The Master General then stepped to one side, and the ritual was repeated by the Commander who served as Deacon. Brothers Heinrich and Lothar helped the Commander to kneel and then lifted him to his feet. He removed his sword and laid it on the altar, and made again to kneel. The Master General, who had seen his difficulty, motioned him to remain standing. The Commander bowed to the crucified Christ and said his silent prayer. Brothers Heinrich and Lothar, in their turns, laid their swords on the altar.
“Asperges me,” said the Master General to the Commander who, in reply, dipped the hyssop twigs into the holy water and sprinkled the Master General. “Domine hyssopo et mundabor; lavabis me. . .”
The lepers spoke, together, those who were able, wheezing and hoarse many of them, “Thou shalt sprinkle me, Lord, with hyssop and I shall be cleansed; thou shalt wash me, and I shall be made whiter than snow.

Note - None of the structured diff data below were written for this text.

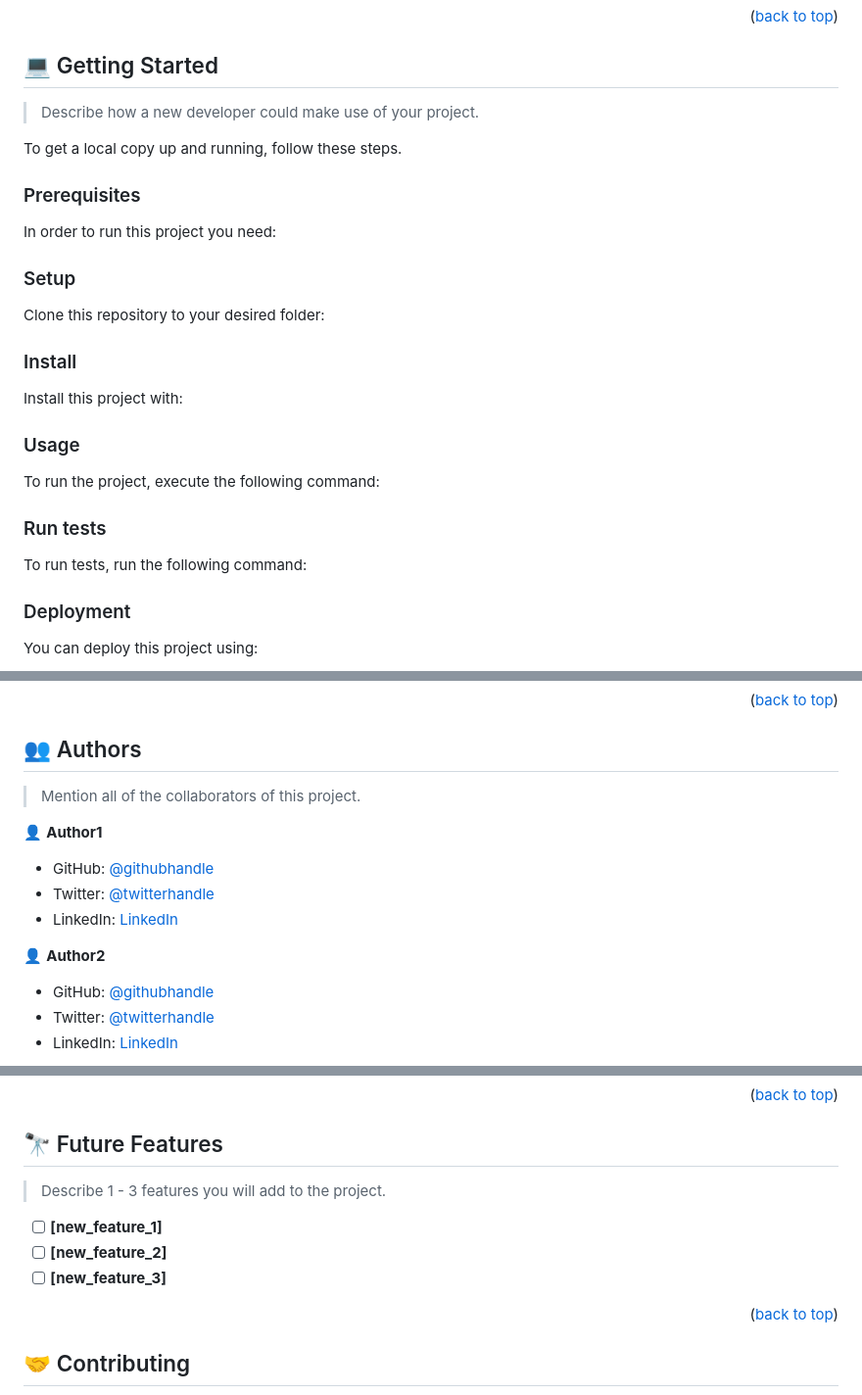
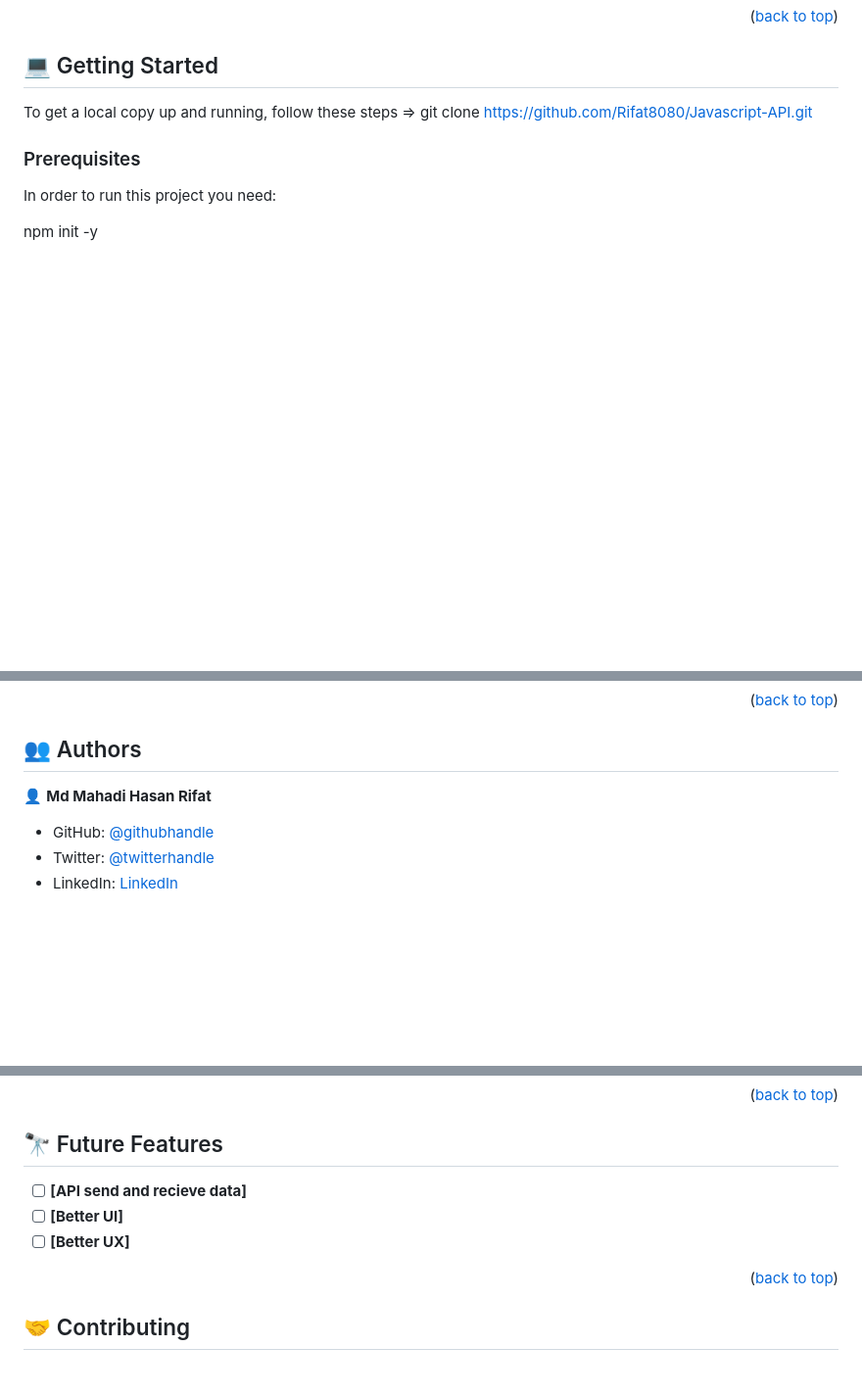
Before and after one commit to Rifat8080/Javascript-API, a Markdown page: README.md, 3 parts joined by grey strips. Shown at 98% size. GitHub-like rendering; blank space fills up the shorter version.

````diff
--- a/README.md
+++ b/README.md
@@ -88,82 +47,14 @@
 ## 💻 Getting Started <a name="getting-started"></a>
 
-> Describe how a new developer could make use of your project.
-
-To get a local copy up and running, follow these steps.
+To get a local copy up and running, follow these steps =>
+git clone https://github.com/Rifat8080/Javascript-API.git
 
 ### Prerequisites
 
 In order to run this project you need:
 
-<!--
-Example command:
+npm init -y
 
-```sh
- gem install rails
-```
- -->
-
-### Setup
-
-Clone this repository to your desired folder:
-
-<!--
-Example commands:
-
-```sh
-  cd my-folder
-  git clone git@github.com:myaccount/my-project.git
-```
---->
-
-### Install
-
-Install this project with:
-
-<!--
-Example command:
-
-```sh
-  cd my-project
-  gem install
-```
---->
-
-### Usage
-
-To run the project, execute the following command:
-
-<!--
-Example command:
-
-```sh
-  rails server
-```
---->
-
-### Run tests
-
-To run tests, run the following command:
-
-<!--
-Example command:
-
-```sh
-  bin/rails test test/models/article_test.rb
-```
---->
-
-### Deployment
-
-You can deploy this project using:
-
-<!--
-Example:
-
-```sh
-
-```
- -->
 
 <p align="right">(<a href="#readme-top">back to top</a>)</p>
 
@@ -171,19 +61,12 @@ Example:
 
 ## 👥 Authors <a name="authors"></a>
 
-> Mention all of the collaborators of this project.
+👤 **Md Mahadi Hasan Rifat**
 
-👤 **Author1**
+- GitHub: [@githubhandle](https://github.com/Rifat8080)
+- Twitter: [@twitterhandle](https://twitter.com/mdmahadirifat98)
+- LinkedIn: [LinkedIn](https://www.linkedin.com/in/md-mahadi-hasan-rifat-8b7851265/)
 
-- GitHub: [@githubhandle](https://github.com/githubhandle)
-- Twitter: [@twitterhandle](https://twitter.com/twitterhandle)
-- LinkedIn: [LinkedIn](https://linkedin.com/in/linkedinhandle)
-
-👤 **Author2**
-
-- GitHub: [@githubhandle](https://github.com/githubhandle)
-- Twitter: [@twitterhandle](https://twitter.com/twitterhandle)
-- LinkedIn: [LinkedIn](https://linkedin.com/in/linkedinhandle)
 
 <p align="right">(<a href="#readme-top">back to top</a>)</p>
 
@@ -192,9 +73,7 @@ Example:
 ## 🔭 Future Features <a name="future-features"></a>
 
-> Describe 1 - 3 features you will add to the project.
-
-- [ ] **[new_feature_1]**
-- [ ] **[new_feature_2]**
-- [ ] **[new_feature_3]**
+- [ ] **[API send and recieve data]**
+- [ ] **[Better UI]**
+- [ ] **[Better UX]**
 
 <p align="right">(<a href="#readme-top">back to top</a>)</p>
````
Also changed, not shown: other parts of README.md (+6 -82 lines).
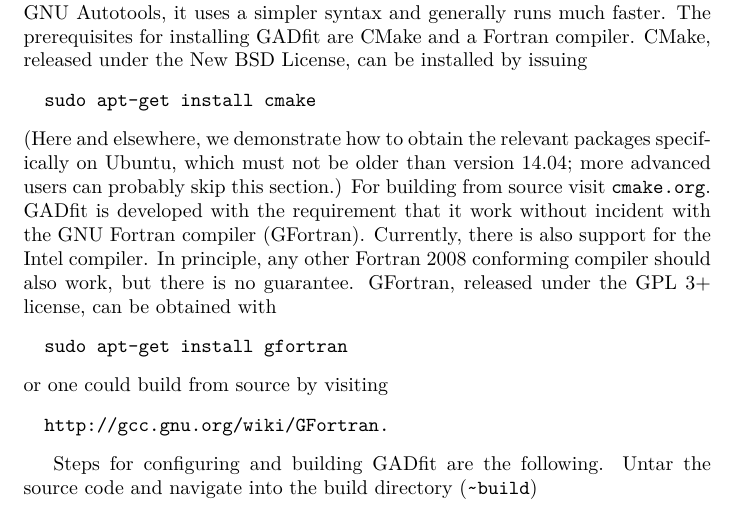
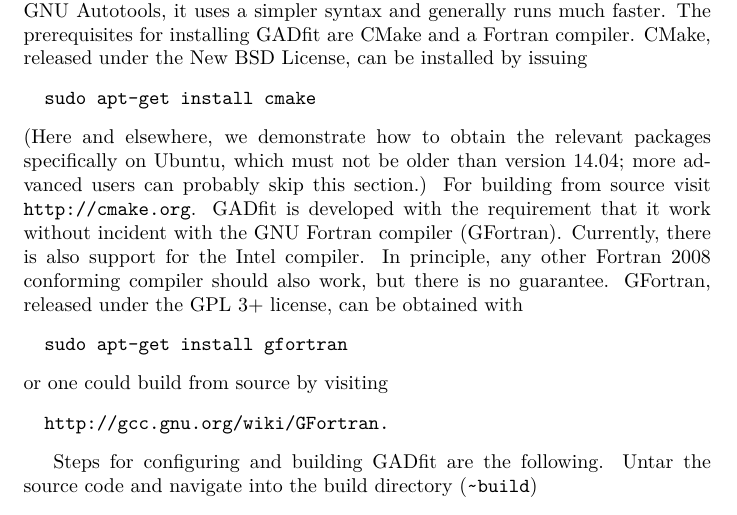
Before and after one commit to raullaasner/gadfit, a LaTeX document (doc/user_guide/user_guide.tex): part of page 16 of 35, cut so that both start at the same text. Compiled offline with pdfLaTeX.

Commit message:
Added the note for developers and corrected a website reference.

```diff
--- a/doc/user_guide/user_guide.tex
+++ b/doc/user_guide/user_guide.tex
@@ -505,7 +505,7 @@
 \begin{verbatim}
   sudo apt-get install cmake
 \end{verbatim}
-(Here and elsewhere, we demonstrate how to obtain the relevant packages specifically on Ubuntu, which must not be older than version 14.04; more advanced users can probably skip this section.) For building from source visit \texttt{cmake.org}. GADfit is developed with the requirement that it work without incident with the GNU Fortran compiler (GFortran). Currently, there is also support for the Intel compiler. In principle, any other Fortran 2008 conforming compiler should also work, but there is no guarantee. GFortran, released under the GPL 3+ license, can be obtained with
+(Here and elsewhere, we demonstrate how to obtain the relevant packages specifically on Ubuntu, which must not be older than version 14.04; more advanced users can probably skip this section.) For building from source visit \texttt{http://cmake.org}. GADfit is developed with the requirement that it work without incident with the GNU Fortran compiler (GFortran). Currently, there is also support for the Intel compiler. In principle, any other Fortran 2008 conforming compiler should also work, but there is no guarantee. GFortran, released under the GPL 3+ license, can be obtained with
 \begin{verbatim}
   sudo apt-get install gfortran
 \end{verbatim}
```
Also changed, not shown: INSTALL.md (+1 -1 lines).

Amen.”
The hyssop was used in the Bible, yes, Martin remembered, for cleansing lepers, but these were the words of Mass when all of God’s world was cleansed of the accumulating filth of human life. “Everyone is unclean,” had said the wandering priest of the Zürichberg.
“Have mercy on me, Lord, have mercy on all,” responded the Commander.
“Gloria Patri, et Filio, et Spiritui Sancto.”
Expecting no mercy from God or man, Martin crossed himself in an automatic gesture of pious anonymity.
The Master General offered the Host as a sacrifice to God, and asked for God’s forgiveness. All those around Martin responded, “Amen.”
“Ejus divinitatis esse consortes, qui humanitatis nostrae fieri dignatus et particips Jesus Christus Fillius tuus Dominus noster…”
Martin had heard this in every Mass since his boyhood, that Christ was God humbling himself to participate in the bitter, confusing struggle of man. Martin wondered if being human were not more difficult than being God.
The Commander waved the censer over the chalice to purify it before this first communion, purifying it for lepers. No clean lips would ever drink from it.
The air grew heavy with incense, the scent of fresh-cut pine, wet wool and human breath. It took a long time for the lepers to take their communion, and Martin stayed, kneeling on the stone floor, head bowed, eyes closed, his mind dragged through time on the voices, the singing, the words and the smoke of the incense. Confusing present and past, he listened for Michele’s pure Latin accents. The sun broke through the clouds and sent a bright flash through the chapel’s east window, the body of Christ. Startled by light pressing his eyelids, Martin lifted his head. He opened his eyes, but the sun was gone, and he was surrounded not by bright paintings, but by bare rock. Memory and hope collided, and he crumpled unconscious on the stone floor.
This is an excerpt from my novel, Martin of Gfenn. If you like it, you can read more at martinofgfenn.com. In those days, people did not have Christmas trees as we know them, but they did put up what they called “the miracle tree.” It was an evergreen tree with apples tied to it.